* EXERCISE PROMPT: All lines holding the word "parent" in the listing below need to be copied.

[Opening RECORD EXTRACTS section]

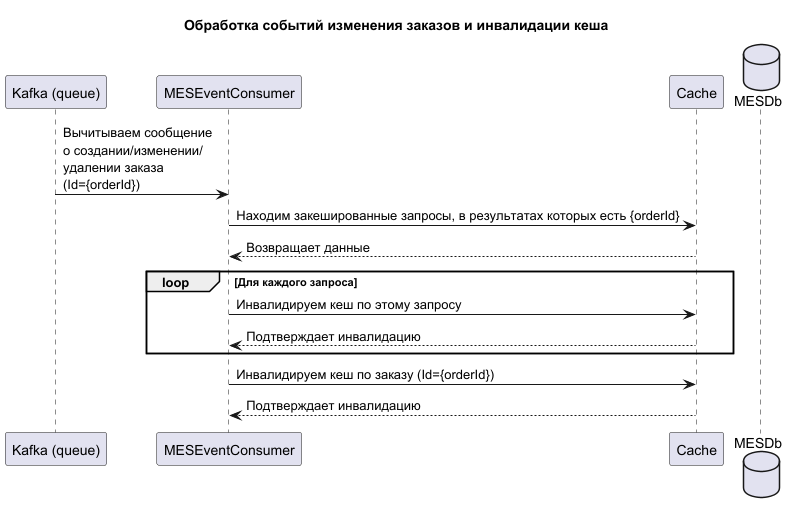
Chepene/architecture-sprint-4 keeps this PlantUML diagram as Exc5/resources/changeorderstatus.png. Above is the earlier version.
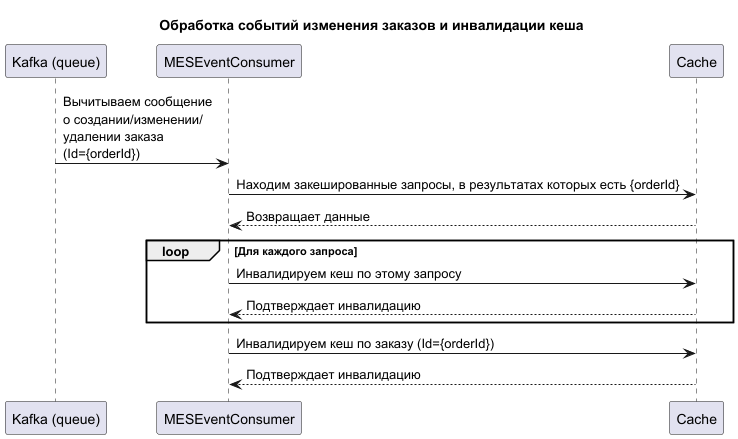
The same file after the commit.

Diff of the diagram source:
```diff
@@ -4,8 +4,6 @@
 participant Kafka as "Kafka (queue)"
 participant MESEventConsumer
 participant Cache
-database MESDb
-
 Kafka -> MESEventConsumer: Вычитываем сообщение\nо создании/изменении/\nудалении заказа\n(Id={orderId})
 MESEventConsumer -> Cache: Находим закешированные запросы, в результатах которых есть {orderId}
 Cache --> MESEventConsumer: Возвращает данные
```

[Closing RECORD EXTRACTS section]
[Opening RECORD EXTRACTS section]

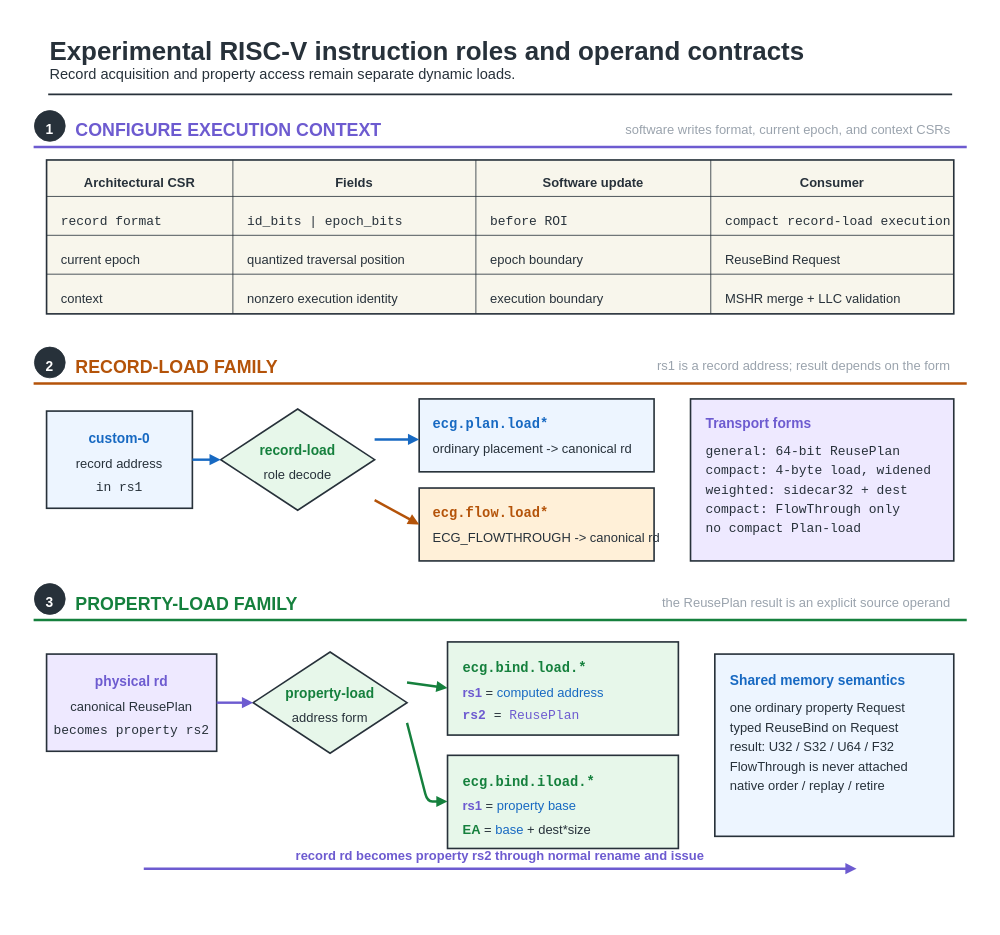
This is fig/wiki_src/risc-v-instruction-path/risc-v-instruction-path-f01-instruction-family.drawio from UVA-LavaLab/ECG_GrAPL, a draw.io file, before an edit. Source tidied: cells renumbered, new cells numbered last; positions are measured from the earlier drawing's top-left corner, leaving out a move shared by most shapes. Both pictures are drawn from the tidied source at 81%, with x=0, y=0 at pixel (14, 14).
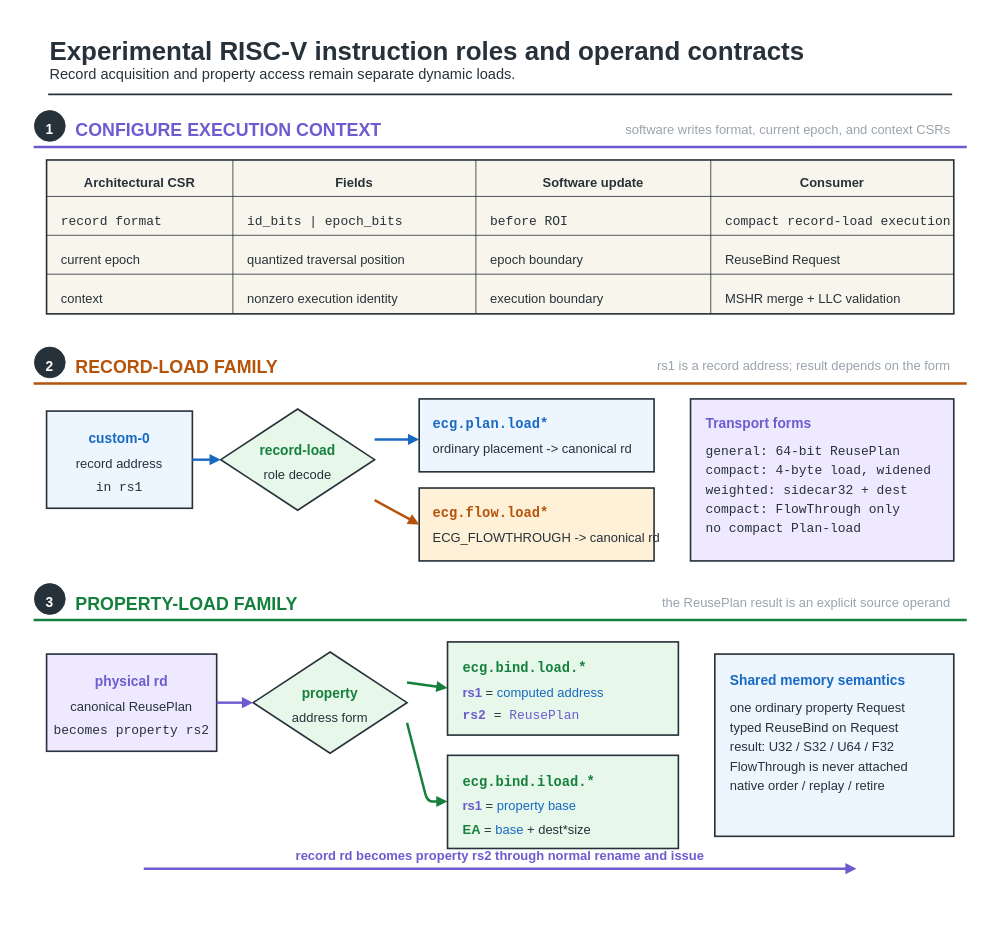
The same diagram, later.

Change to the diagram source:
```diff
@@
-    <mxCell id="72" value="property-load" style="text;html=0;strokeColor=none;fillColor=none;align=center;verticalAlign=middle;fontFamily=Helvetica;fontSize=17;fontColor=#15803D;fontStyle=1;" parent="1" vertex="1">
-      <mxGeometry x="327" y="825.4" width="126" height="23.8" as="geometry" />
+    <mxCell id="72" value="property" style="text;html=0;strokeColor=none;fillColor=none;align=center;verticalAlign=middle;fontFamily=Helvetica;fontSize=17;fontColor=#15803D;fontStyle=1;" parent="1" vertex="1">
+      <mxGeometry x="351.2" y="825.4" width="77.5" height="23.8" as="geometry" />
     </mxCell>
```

[Closing RECORD EXTRACTS section]

* TASK RESPONSE:
-    <mxCell id="72" value="property-load" style="text;html=0;strokeColor=none;fillColor=none;align=center;verticalAlign=middle;fontFamily=Helvetica;fontSize=17;fontColor=#15803D;fontStyle=1;" parent="1" vertex="1">
+    <mxCell id="72" value="property" style="text;html=0;strokeColor=none;fillColor=none;align=center;verticalAlign=middle;fontFamily=Helvetica;fontSize=17;fontColor=#15803D;fontStyle=1;" parent="1" vertex="1">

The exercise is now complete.